**DATA SUPPLIED**
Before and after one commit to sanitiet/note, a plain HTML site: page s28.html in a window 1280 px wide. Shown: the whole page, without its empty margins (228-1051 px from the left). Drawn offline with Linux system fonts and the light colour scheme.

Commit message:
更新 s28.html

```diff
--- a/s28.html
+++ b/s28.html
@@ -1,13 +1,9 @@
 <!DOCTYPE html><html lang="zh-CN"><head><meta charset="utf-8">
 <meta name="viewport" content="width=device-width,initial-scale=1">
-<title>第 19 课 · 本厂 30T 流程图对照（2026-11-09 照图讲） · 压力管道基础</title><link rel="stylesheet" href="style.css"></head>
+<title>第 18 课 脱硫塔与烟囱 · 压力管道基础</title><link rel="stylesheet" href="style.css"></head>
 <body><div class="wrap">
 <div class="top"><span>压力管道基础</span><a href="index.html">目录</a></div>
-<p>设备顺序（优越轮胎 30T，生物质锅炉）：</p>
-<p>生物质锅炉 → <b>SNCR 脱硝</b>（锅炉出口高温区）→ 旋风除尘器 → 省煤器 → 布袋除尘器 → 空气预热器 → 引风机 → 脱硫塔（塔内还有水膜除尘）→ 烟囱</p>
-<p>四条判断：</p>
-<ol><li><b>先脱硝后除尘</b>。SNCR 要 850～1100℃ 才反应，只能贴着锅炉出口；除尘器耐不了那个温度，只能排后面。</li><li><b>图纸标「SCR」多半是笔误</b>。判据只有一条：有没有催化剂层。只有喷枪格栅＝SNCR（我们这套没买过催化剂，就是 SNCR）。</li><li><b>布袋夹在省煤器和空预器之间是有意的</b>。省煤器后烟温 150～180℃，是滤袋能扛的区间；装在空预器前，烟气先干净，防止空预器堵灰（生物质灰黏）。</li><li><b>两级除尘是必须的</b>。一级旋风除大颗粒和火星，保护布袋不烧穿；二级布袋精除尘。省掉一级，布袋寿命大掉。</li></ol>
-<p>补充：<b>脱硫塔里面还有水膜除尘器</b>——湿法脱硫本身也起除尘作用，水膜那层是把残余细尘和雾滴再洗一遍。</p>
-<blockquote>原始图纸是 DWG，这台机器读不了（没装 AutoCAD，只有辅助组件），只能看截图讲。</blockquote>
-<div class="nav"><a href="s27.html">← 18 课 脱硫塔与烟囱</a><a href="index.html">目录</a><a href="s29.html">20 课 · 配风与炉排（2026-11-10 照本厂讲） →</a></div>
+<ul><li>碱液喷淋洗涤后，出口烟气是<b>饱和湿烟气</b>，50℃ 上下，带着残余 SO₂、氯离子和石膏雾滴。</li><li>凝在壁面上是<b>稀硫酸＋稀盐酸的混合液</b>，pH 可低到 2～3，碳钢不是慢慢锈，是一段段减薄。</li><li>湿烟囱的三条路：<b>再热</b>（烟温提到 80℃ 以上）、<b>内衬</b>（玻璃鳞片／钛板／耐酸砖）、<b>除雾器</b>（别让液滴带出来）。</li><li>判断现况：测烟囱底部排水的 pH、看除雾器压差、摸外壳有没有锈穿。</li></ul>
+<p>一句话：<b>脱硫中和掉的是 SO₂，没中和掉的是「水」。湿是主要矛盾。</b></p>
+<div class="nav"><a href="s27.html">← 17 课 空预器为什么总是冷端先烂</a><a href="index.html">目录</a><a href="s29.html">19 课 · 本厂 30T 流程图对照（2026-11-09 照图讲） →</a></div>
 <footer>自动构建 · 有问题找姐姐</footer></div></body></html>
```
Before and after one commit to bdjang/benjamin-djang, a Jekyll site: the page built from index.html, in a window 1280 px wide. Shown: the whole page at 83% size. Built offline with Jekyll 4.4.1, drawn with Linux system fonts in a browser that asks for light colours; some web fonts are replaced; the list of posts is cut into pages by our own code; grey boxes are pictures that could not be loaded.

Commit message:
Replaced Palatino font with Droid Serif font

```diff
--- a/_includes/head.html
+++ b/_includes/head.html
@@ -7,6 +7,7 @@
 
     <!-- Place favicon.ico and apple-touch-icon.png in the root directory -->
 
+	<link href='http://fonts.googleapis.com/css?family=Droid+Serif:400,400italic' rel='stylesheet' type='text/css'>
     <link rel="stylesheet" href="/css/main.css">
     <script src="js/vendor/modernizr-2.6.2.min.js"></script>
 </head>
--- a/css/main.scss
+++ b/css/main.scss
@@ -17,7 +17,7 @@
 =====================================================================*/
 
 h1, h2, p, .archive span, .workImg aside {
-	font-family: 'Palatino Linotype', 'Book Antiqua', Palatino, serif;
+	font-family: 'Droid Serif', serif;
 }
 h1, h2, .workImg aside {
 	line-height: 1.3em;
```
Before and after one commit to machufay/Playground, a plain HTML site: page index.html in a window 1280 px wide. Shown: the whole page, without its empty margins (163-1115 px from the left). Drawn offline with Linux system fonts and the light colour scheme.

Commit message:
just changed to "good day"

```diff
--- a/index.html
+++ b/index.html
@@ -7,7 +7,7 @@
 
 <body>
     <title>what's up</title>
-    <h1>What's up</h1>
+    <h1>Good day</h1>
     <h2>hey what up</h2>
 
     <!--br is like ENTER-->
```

**REQUIRED ACTION**
Each line in the material above that mentions the word "head" must be copied.

**SOLUTION TO THE EXERCISE**
 <!DOCTYPE html><html lang="zh-CN"><head><meta charset="utf-8">
-<title>第 19 课 · 本厂 30T 流程图对照（2026-11-09 照图讲） · 压力管道基础</title><link rel="stylesheet" href="style.css"></head>
+<title>第 18 课 脱硫塔与烟囱 · 压力管道基础</title><link rel="stylesheet" href="style.css"></head>
--- a/_includes/head.html
+++ b/_includes/head.html
 </head>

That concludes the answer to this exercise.